### [Input data]

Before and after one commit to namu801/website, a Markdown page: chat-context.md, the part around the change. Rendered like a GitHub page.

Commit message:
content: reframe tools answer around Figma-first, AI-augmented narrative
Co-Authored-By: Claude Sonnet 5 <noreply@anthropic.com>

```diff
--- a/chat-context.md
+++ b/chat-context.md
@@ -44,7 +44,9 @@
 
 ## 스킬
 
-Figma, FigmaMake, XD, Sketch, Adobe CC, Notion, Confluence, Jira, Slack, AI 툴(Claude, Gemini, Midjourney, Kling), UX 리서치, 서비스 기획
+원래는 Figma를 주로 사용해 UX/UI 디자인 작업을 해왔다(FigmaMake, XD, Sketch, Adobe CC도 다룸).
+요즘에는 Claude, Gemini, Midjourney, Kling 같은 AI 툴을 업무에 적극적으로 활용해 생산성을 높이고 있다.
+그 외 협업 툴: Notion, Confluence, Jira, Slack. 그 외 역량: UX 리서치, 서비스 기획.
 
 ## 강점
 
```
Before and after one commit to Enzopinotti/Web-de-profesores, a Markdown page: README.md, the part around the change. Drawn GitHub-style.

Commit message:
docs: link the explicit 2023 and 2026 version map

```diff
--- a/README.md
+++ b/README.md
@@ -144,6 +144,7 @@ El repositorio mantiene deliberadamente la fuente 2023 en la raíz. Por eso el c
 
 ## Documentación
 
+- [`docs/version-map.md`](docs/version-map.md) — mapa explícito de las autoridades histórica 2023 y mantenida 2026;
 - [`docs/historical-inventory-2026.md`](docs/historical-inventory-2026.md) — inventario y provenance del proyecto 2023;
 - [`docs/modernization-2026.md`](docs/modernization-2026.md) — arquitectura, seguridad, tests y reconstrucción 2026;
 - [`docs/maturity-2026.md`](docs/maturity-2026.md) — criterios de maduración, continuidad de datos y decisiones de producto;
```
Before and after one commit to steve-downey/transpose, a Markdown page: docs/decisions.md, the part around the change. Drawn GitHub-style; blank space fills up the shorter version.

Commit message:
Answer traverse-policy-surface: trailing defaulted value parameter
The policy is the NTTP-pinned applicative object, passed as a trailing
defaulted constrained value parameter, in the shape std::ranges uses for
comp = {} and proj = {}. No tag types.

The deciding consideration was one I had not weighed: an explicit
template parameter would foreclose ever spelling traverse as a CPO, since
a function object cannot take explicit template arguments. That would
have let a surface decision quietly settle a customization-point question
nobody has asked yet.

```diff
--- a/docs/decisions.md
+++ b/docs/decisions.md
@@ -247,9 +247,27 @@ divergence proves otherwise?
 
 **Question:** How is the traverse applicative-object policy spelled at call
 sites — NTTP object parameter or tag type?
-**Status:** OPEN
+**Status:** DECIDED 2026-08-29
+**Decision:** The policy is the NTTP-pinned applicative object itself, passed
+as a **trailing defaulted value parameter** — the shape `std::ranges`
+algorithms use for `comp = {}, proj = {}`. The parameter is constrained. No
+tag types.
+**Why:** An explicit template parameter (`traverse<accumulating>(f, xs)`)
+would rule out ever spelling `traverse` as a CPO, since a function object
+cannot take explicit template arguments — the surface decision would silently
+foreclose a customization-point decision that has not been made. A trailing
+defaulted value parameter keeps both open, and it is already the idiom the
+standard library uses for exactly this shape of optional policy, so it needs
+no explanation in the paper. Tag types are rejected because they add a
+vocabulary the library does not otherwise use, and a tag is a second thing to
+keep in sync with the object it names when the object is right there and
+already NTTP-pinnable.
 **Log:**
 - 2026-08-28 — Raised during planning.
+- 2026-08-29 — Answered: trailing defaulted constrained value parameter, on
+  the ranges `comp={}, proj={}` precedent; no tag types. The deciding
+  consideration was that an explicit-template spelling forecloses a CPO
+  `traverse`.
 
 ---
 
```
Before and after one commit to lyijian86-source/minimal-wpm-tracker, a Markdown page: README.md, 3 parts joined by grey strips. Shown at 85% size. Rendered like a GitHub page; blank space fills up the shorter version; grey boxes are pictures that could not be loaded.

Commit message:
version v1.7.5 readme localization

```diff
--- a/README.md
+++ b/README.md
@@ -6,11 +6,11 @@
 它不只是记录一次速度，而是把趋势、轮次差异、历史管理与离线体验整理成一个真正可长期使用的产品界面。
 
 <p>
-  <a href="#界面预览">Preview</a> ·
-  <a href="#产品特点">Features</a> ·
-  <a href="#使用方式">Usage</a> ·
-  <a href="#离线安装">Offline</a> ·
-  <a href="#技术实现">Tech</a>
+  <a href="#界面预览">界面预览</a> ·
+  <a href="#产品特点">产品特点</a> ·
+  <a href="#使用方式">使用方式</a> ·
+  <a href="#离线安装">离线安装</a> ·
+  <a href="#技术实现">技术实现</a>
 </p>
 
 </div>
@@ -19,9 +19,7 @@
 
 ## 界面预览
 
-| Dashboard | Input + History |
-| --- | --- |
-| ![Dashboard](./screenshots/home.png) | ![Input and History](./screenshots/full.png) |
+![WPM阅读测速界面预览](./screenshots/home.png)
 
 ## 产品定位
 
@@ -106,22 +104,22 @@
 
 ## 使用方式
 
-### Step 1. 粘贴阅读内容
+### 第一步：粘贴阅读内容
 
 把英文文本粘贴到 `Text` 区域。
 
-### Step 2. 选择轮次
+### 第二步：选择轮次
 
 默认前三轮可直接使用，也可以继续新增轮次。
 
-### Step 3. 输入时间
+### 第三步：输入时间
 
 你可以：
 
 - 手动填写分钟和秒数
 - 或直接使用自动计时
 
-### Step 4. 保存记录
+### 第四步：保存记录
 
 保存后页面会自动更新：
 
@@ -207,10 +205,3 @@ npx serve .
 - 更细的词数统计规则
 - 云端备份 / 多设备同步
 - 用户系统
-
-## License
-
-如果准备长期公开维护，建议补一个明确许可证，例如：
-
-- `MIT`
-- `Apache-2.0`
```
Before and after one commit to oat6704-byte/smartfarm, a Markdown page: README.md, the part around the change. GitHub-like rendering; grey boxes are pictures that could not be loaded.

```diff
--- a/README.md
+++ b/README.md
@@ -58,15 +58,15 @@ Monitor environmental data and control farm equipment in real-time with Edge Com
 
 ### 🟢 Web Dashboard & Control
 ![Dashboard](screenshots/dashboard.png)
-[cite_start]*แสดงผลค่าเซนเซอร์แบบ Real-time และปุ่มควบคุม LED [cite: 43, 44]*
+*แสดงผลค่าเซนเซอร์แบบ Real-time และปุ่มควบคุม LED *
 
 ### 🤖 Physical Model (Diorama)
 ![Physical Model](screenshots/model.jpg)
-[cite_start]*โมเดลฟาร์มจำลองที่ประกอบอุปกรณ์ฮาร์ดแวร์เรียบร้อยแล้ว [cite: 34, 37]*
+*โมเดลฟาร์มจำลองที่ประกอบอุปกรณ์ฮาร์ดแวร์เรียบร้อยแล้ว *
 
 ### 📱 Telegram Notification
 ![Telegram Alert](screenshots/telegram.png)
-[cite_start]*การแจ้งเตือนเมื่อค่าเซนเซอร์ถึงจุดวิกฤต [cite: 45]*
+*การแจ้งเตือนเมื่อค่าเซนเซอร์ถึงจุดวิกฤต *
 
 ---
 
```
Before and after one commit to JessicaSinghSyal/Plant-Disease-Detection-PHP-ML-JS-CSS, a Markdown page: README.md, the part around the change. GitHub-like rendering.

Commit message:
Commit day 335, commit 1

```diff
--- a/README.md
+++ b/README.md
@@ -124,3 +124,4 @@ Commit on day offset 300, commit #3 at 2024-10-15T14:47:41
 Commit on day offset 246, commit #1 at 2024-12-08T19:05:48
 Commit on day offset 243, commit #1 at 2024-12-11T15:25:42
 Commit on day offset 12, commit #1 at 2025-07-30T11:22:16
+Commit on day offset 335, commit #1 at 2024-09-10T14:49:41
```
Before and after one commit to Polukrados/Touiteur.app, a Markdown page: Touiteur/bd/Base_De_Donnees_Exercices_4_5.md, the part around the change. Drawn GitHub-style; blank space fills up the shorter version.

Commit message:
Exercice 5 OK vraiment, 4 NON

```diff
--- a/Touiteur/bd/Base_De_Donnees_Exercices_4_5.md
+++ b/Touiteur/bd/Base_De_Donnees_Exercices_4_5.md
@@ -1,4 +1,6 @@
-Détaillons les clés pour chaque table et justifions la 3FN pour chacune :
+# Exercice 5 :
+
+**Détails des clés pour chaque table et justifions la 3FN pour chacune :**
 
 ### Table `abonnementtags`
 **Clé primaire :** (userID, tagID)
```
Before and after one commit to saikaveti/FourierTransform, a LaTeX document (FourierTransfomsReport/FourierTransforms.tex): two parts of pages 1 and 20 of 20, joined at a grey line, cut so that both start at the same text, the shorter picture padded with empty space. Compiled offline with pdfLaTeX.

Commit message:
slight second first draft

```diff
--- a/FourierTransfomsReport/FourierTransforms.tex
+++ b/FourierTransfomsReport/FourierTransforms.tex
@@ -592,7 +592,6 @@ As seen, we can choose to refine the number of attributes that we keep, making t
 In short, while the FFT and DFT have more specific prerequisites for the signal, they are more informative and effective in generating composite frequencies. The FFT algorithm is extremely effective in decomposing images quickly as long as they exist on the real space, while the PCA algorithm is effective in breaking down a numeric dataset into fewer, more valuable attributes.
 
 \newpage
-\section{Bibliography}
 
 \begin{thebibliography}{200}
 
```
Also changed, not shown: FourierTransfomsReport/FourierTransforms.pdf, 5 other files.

### [Exercise prompt]
A single number is expected: how many lines in the entries above hold the word "cite".

### [Answer section]
3